■ **Your instructions**:
Below are the records; locate each line with the word "align" and copy it.

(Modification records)
-- Opening Marker --

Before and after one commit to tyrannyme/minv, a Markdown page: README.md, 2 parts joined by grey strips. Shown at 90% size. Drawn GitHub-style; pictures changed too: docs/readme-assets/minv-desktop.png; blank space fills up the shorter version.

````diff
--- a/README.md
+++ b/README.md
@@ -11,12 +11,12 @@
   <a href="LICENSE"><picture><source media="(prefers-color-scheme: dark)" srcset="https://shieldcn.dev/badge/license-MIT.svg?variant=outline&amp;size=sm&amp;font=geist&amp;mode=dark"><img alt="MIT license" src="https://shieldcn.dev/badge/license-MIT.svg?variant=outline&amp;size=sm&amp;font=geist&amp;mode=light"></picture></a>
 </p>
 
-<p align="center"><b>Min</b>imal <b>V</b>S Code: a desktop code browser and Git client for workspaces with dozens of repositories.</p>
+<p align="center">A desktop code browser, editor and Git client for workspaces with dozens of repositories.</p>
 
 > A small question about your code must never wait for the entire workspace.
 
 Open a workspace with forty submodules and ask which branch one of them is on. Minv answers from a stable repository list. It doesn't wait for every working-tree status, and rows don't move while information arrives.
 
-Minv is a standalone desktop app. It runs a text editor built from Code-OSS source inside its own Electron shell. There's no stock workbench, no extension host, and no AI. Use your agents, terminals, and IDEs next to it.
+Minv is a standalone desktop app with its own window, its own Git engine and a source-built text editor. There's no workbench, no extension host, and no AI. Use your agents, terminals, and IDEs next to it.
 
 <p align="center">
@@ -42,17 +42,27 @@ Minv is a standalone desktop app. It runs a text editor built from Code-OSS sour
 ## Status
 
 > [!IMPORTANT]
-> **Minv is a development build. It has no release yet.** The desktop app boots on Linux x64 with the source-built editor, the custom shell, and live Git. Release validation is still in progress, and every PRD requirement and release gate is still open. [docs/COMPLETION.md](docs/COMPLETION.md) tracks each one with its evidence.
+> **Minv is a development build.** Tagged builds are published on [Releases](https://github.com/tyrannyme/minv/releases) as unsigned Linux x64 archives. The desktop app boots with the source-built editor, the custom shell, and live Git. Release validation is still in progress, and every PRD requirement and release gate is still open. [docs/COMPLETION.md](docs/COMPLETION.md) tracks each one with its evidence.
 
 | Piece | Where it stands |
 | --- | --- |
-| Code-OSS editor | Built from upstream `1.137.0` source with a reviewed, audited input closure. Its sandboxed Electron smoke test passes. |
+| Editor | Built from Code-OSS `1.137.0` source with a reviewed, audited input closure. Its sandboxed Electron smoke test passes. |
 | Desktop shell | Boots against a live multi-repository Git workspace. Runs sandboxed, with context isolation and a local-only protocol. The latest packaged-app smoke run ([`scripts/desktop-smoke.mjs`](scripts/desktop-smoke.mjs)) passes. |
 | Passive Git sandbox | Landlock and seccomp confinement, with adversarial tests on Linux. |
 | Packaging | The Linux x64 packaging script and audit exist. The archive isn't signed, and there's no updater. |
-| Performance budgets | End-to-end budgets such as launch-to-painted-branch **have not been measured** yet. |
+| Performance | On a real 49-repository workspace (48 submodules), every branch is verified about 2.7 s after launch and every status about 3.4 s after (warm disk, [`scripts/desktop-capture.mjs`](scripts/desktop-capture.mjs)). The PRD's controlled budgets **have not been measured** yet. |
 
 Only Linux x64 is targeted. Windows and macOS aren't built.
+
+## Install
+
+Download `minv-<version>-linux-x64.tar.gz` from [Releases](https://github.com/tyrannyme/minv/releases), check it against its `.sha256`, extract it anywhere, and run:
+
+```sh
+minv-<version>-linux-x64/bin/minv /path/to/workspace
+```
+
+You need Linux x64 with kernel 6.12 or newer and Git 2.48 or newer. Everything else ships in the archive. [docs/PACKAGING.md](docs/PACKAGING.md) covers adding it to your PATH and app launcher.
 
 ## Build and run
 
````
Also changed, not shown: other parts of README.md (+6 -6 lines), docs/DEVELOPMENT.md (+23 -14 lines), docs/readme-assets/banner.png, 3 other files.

-- Closing Marker --

■ **Task solution**:
-<p align="center"><b>Min</b>imal <b>V</b>S Code: a desktop code browser and Git client for workspaces with dozens of repositories.</p>
+<p align="center">A desktop code browser, editor and Git client for workspaces with dozens of repositories.</p>
 <p align="center">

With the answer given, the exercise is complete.